Yes, the war pushed by the Bush administration, but both Houses of Congress authorized it, with a majority of Democrats joining Republicans in the Senate. Especially enthusiastic was the rhetoric from Senators Joe Biden, Hillary Clinton, John Kerry, Harry Reid, and Jay Rockefeller, each of whom had the same access to U.S. and foreign intelligence as did the Bush administration.
The Iraq war was not just about WMD, Mr. Hanson writes. The writs included Iraq’s noncompliance with the 1991 ceasefire agreement; Saddam’s brutal repression of its civilian population (including genocide of the Kurds and Marsh Arabs); the 1993 assassination attempt on President Bush; and the harboring of international terrorists organizations (including one of the architects of the 1993 World Trade Center bombing).
Congress was on record as supporting 23 writs for the forcible removal of Saddam Hussein. These 20 plus writs, or “whereas” clauses, sought to reify Bill Clinton’s Iraq Liberation Act of 1998, which made it the official policy of the U.S. to remove Saddam Hussein’s regime.
Mr. Hanson continues,
Iraq was by turns a brilliant victory, a debacle, a solvable problem, a great achievement, and an ISIS-infested mess — again depending on the extent of American losses, the trajectory of the Iraqi government, and the particular election cycle in the United States.
There are constants, of course, that don’t change: Removing Saddam was a textbook operation; the effort to quell the ensuing chaos was a textbook case of mismanagement and incompetence. Yet the final assessment on the wisdom of removing Saddam Hussein in large part hinges on whether what followed was a dramatic improvement — in terms both of U.S. strategic interest and of the humanitarian effort to help the Iraqi people — that justified the terrible American investment.

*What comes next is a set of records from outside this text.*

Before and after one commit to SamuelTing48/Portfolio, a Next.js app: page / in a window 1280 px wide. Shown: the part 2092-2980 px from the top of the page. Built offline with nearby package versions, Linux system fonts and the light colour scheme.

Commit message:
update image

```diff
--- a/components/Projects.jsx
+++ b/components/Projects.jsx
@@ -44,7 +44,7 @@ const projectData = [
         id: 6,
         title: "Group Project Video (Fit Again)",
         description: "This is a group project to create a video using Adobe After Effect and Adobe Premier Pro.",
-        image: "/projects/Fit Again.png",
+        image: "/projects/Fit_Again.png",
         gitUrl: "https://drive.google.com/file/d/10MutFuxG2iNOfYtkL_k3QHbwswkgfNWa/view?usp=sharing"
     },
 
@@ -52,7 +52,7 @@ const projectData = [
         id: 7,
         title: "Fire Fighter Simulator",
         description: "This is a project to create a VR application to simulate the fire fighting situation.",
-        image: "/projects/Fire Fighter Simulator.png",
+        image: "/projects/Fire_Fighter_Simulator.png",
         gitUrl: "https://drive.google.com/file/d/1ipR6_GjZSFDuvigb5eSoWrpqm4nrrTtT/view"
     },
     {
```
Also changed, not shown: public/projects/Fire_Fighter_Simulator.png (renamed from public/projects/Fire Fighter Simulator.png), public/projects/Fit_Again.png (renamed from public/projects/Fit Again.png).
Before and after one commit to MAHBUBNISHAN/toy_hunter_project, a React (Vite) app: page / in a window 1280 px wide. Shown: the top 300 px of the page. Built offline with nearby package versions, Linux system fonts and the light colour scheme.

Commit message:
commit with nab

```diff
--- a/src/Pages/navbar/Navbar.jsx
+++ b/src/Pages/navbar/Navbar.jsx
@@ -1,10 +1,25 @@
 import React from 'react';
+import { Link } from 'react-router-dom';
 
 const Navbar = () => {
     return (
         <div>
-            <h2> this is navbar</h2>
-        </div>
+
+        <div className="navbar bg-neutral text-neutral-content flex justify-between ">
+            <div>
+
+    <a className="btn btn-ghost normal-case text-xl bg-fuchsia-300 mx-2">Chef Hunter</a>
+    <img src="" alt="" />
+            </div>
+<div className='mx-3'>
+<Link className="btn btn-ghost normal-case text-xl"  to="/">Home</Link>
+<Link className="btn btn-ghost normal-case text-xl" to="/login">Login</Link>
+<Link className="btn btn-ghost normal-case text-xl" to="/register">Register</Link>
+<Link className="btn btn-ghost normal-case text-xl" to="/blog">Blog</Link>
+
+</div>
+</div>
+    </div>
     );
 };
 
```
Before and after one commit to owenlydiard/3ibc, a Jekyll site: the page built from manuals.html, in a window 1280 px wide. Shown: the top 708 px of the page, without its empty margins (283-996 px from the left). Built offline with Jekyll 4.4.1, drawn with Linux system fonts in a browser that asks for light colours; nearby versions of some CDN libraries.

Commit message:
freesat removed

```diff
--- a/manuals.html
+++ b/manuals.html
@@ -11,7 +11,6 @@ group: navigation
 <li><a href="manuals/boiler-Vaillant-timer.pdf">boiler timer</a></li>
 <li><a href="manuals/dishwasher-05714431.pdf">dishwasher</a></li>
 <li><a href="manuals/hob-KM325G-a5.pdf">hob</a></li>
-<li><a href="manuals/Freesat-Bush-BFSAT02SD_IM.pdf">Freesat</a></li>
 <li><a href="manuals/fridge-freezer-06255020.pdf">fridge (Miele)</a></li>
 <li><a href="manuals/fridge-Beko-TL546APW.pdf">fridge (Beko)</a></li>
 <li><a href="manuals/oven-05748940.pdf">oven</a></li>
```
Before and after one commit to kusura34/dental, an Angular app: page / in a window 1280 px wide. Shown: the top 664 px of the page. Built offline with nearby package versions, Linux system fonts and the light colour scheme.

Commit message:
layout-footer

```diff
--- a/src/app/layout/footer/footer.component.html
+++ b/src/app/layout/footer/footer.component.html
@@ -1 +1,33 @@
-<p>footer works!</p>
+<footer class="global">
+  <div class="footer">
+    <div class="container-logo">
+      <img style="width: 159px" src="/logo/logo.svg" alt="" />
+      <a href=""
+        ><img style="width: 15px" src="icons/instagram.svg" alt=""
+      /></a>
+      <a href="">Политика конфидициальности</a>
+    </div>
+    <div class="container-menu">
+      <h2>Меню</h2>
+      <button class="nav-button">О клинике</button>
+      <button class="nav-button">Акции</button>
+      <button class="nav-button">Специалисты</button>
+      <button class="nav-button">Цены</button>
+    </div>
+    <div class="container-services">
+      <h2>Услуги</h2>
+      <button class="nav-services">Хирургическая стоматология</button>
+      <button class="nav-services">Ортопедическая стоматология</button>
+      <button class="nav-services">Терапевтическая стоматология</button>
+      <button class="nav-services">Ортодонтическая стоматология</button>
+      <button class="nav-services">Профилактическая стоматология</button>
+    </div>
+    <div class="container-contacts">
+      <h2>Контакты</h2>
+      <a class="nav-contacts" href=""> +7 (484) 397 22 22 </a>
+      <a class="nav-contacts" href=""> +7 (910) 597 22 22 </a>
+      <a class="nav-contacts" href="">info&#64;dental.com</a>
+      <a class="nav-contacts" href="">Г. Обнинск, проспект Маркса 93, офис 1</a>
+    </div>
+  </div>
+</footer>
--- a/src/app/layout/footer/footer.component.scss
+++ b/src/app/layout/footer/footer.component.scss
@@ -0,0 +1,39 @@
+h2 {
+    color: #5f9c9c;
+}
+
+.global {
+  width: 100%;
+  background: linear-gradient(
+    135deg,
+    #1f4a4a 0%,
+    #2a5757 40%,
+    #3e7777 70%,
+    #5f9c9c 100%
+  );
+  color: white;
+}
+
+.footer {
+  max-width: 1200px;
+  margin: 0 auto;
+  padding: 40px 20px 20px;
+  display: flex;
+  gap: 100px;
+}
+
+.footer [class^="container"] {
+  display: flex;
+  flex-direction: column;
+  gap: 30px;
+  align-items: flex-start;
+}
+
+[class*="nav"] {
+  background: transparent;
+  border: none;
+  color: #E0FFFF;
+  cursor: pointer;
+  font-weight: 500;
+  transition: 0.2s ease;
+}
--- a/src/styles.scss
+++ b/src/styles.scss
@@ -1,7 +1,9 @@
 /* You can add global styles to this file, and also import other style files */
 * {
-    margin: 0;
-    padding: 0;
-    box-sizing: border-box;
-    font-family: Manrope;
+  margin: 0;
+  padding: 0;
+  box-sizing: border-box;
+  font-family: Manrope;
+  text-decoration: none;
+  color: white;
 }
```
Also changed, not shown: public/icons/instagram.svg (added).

That assessment since 2003 has changed frequently, but most recently in a negative direction after the foolhardy complete 2011 pullout and the logical rise of ISIS.
As Hillary famously stated in 2007 in Iowa on the presidential campaign trail, “If we had known then what we know now, there never would have been a vote, and I never would have voted to give (President George W. Bush) that authority.”
To learn what we now know, read more from Mr. Hanson here.